Data provided:

=== Section Start ===

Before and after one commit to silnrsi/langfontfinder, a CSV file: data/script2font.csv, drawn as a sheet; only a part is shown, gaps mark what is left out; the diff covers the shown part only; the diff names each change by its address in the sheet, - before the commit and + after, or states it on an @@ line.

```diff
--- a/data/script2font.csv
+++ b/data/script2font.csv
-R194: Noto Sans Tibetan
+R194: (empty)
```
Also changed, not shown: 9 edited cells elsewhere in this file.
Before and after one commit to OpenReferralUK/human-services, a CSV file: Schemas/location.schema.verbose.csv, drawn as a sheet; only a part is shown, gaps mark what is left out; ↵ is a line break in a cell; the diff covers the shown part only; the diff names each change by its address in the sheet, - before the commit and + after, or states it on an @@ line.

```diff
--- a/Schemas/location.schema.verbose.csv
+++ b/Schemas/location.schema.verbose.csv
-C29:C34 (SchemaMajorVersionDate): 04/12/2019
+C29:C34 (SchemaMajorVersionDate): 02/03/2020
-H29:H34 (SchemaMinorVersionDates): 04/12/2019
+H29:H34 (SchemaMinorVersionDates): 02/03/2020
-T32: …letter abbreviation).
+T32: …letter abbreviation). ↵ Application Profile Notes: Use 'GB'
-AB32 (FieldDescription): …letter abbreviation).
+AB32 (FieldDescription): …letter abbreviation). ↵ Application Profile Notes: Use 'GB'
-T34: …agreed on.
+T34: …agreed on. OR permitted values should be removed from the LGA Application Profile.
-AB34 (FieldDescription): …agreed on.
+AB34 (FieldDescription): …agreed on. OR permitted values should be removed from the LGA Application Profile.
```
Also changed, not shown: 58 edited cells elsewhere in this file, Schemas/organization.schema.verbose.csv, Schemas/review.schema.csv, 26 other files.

=== Section End ===

Exercise prompt: A verbatim copy of the listing is needed.

Written reply:
Before and after one commit to silnrsi/langfontfinder, a CSV file: data/script2font.csv, drawn as a sheet; only a part is shown, gaps mark what is left out; the diff covers the shown part only; the diff names each change by its address in the sheet, - before the commit and + after, or states it on an @@ line.

```diff
--- a/data/script2font.csv
+++ b/data/script2font.csv
-R194: Noto Sans Tibetan
+R194: (empty)
```
Also changed, not shown: 9 edited cells elsewhere in this file.
Before and after one commit to OpenReferralUK/human-services, a CSV file: Schemas/location.schema.verbose.csv, drawn as a sheet; only a part is shown, gaps mark what is left out; ↵ is a line break in a cell; the diff covers the shown part only; the diff names each change by its address in the sheet, - before the commit and + after, or states it on an @@ line.

```diff
--- a/Schemas/location.schema.verbose.csv
+++ b/Schemas/location.schema.verbose.csv
-C29:C34 (SchemaMajorVersionDate): 04/12/2019
+C29:C34 (SchemaMajorVersionDate): 02/03/2020
-H29:H34 (SchemaMinorVersionDates): 04/12/2019
+H29:H34 (SchemaMinorVersionDates): 02/03/2020
-T32: …letter abbreviation).
+T32: …letter abbreviation). ↵ Application Profile Notes: Use 'GB'
-AB32 (FieldDescription): …letter abbreviation).
+AB32 (FieldDescription): …letter abbreviation). ↵ Application Profile Notes: Use 'GB'
-T34: …agreed on.
+T34: …agreed on. OR permitted values should be removed from the LGA Application Profile.
-AB34 (FieldDescription): …agreed on.
+AB34 (FieldDescription): …agreed on. OR permitted values should be removed from the LGA Application Profile.
```
Also changed, not shown: 58 edited cells elsewhere in this file, Schemas/organization.schema.verbose.csv, Schemas/review.schema.csv, 26 other files.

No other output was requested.